Clothing and gear manufacturer Patagonia has always relished the challenge of a hard climb. Since its founding in 1975 by legendary outdoorsman and environmentalist Yvon Chouinard, the company has pursued a dual mission: to make a profit even as it “uses business to inspire solutions to the environmental crisis,” says Rose Marcario, the company’s chief operating officer and CFO.
A corporate-finance veteran who has held top positions at LA Gear, National Rectifier, and General Magic, Marcario, 46, says she initially entertained “a healthy skepticism” about Patagonia’s determination to succeed on its own terms. “I didn’t think it was possible to blend a social and environmental mission with profit targets, but now I am a total convert,” she says.
And why not? Privately held Patagonia (Chouinard refuses to take the company public) has been profitable for most of its existence, generating about $400 million in annual revenues. Indeed, the contrarian company has even managed to defy the recent economic downturn: Patagonia recorded its best two years in 2008 and 2009, in terms of revenue and net income, and is on firmer financial ground than ever.
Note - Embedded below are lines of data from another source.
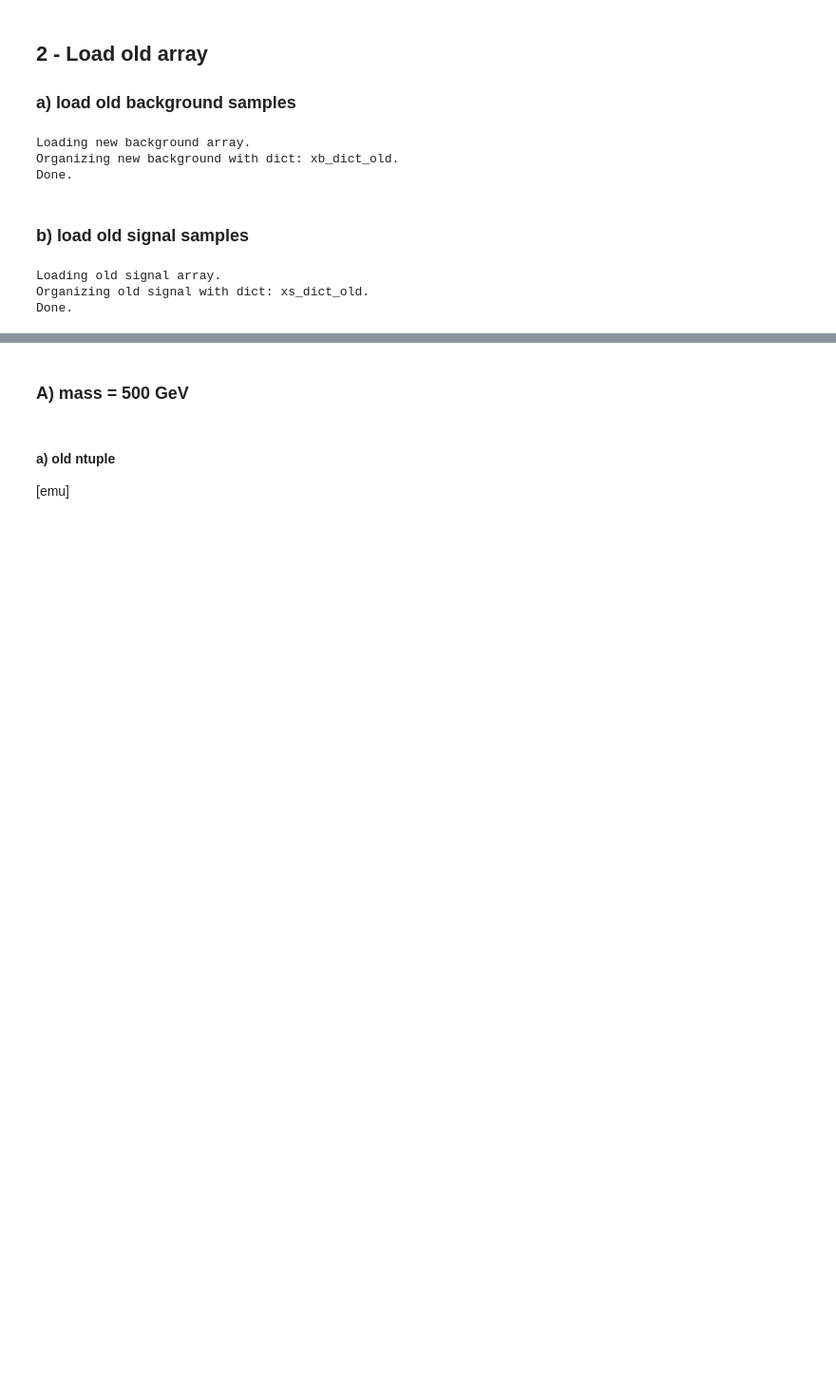
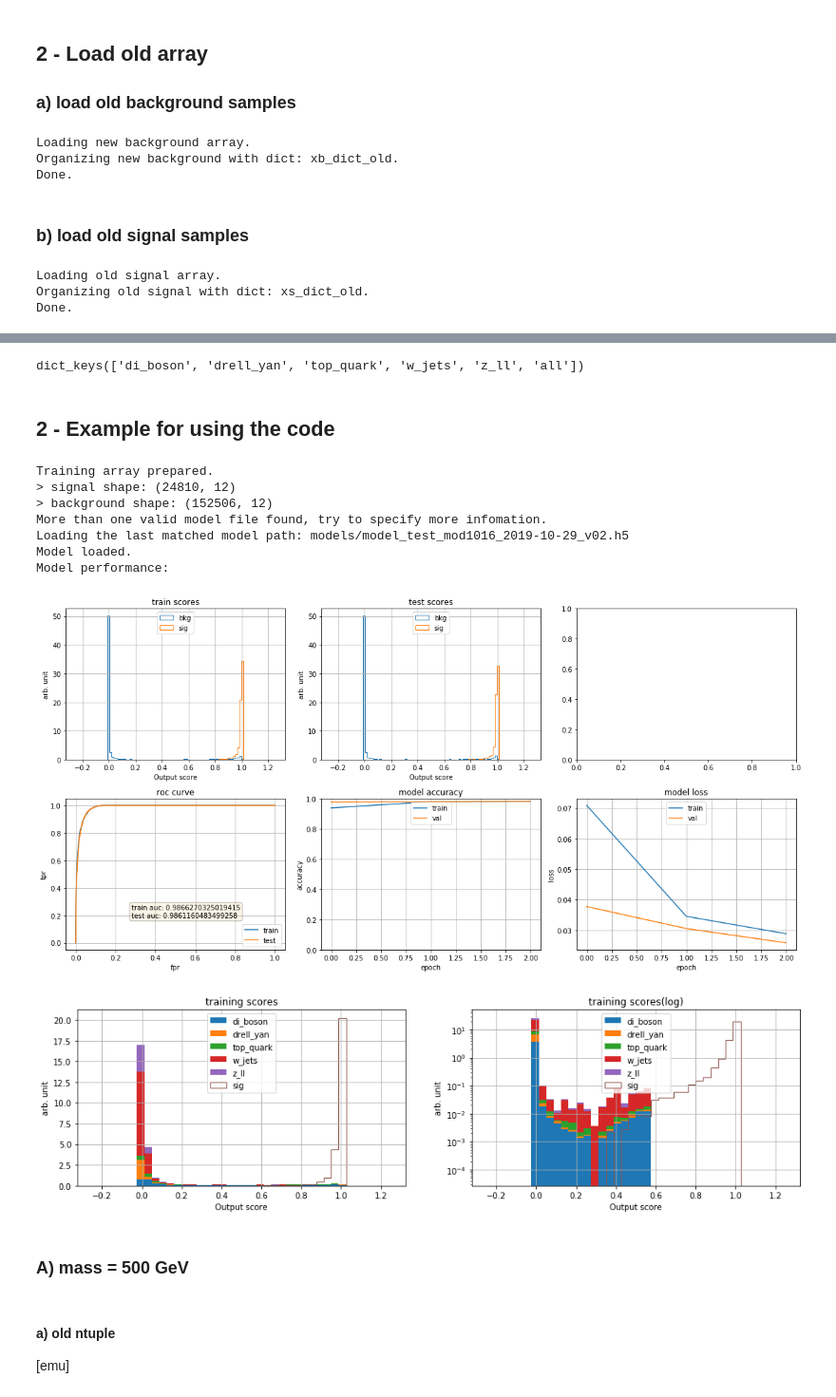
Before and after one commit to Hepynet/hepynet, a Jupyter notebook: run/train_with_old_ntuple.ipynb, the cells around one changed output, grey strips where cells are left out. Shown at 95% size. Saved outputs shown, nothing was run; the diff lists cells and outputs as text; code cells hidden in the pictures; blank space fills up the shorter version.

Commit message:
Optimize training and add model saving/retrieving and other useful functions.

```diff
--- a/run/train_with_old_ntuple.ipynb
+++ b/run/train_with_old_ntuple.ipynb
@@ -74,0 +59,13 @@ batch_size=32, epochs=10,lr_rate=0.1, dec=0.005,
+# %%
+print(xb_dict_old.keys())
+# %% [output]
+dict_keys(['di_boson', 'drell_yan', 'top_quark', 'w_jets', 'z_ll', 'all'])
+# %%
+selected_features_emu = [0, 1, 2, 3, 5, 6, 7, 15, 16, 17, 18, 19]
+selected_features_etau = [0, 1, 2, 3, 9, 10, 11, 13, 14, 15, 16, 17, 18, 19]
+selected_features_mutau = [0, 5, 6, 7, 9, 10, 11, 13, 14, 15, 16, 17, 18, 19]
+
+plot_bkg_list = ['di_boson', 'drell_yan', 'top_quark', 'w_jets', 'z_ll']
+plot_bkg_dict = {key:xb_dict_old[key] for key in plot_bkg_list}
+# %% [markdown]
+## 2 - Example for using the code
@@ -75,3 +90,27 @@ batch_size=32, epochs=10,lr_rate=0.1, dec=0.005,
+# %%
+# Example for loading model and make plots
+xs, xb = get_input_array(xs_dict_old, '500GeV', xb_dict_old, 'all', -4) # -4 for emu
+model_load = model.Model_1016("model_load_test", len(selected_features_emu))
+model_load.prepare_array(xs, xb, selected_features_emu, -4, sig_weight=10000, bkg_weight=10000, test_rate=0.2)
+model_load.load_model('model_test')
+model_load.show_performance(figsize=(16, 8))
+fig, ax = plt.subplots(ncols=2, figsize=(16, 4))
+model_load.plot_scores_separate(ax[0], plot_bkg_dict, plot_bkg_list, selected_features_emu,
+                                sig_arr=None, sig_weights=None, plot_title='training scores',
+                                bins=40, range=(-0.25, 1.25), density=True, log=False)
+model_load.plot_scores_separate(ax[1], plot_bkg_dict, plot_bkg_list, selected_features_emu,
+                                sig_arr=None, sig_weights=None, plot_title='training scores',
+                                bins=40, range=(-0.25, 1.25), density=True, log=True)
+# %% [output]
+Training array prepared.
+> signal shape: (24810, 12)
+> background shape: (152506, 12)
+More than one valid model file found, try to specify more infomation.
+Loading the last matched model path: models/model_test_mod1016_2019-10-29_v02.h5
+Model loaded.
+Model performance:
+[figure, added]
+[figure, added]
 # %% [markdown]
 ### A) mass = 500 GeV
 # %% [markdown]
```
Also changed, not shown: parts of 16 cells of this notebook, 3 other files.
Still, like finance chiefs — and COOs — of more-conventional companies, Marcario had tough choices to make during the recession, as she told CFO in a recent interview.
How do you reconcile being a COO who has to spend to develop products and a CFO who has to rein in spending?
I hate CFOs who always say no. I think the best CFOs are operationally oriented and know how to balance a responsible spending model with a strategic plan. You have to take risks and work hard at creating an environment of transparency. I’ve seen in my own career that it’s a mistake when finance chiefs are too proprietary about information — when they have an old-school paradigm where knowledge equals power and it’s best to hoard it. That’s never good for a company.
Focusing on your CFO role, what’s been most challenging in steering Patagonia through the recent crisis?
The toughest forward-looking decision was related to our inventory purchasing plan. I was looking very hard at style proliferation — Patagonia is known for being innovative and introducing a lot of new products every season. I was trying to trim back a little and balance our desire to offer new styles with our need to manage inventory based on weakening preseason orders.
Also, we decided to freeze hiring and salaries, and we stopped our 401(k) discretionary match. Everyone at the company went into belt-tightening mode, because it was a very uncertain time. Fortunately, when 2009 came to an end and we did a full assessment, we saw that we had fared well, and we gave back what we asked the company to sacrifice, by retroactively reinstating all the employee raises for the year, reinstating the 401(k) matching contributions, and lifting the hiring freeze.
What about external pressures, such as access to credit?
Our main operating line came up for renewal right in the middle of the financial crisis. I could have put off the renegotiation because we had a strong balance sheet, but I decided to just go for it, since I was operating from a position of strength — we were still thriving and growing. In the end, the crisis made our banking relationships stronger and more flexible because lenders viewed us as a good partner (see related story, “Take Control of Your Bankers“). At a time when many banks were slashing credit lines, we nearly doubled our capacity and got better terms. I wouldn’t have believed it if I hadn’t lived through it.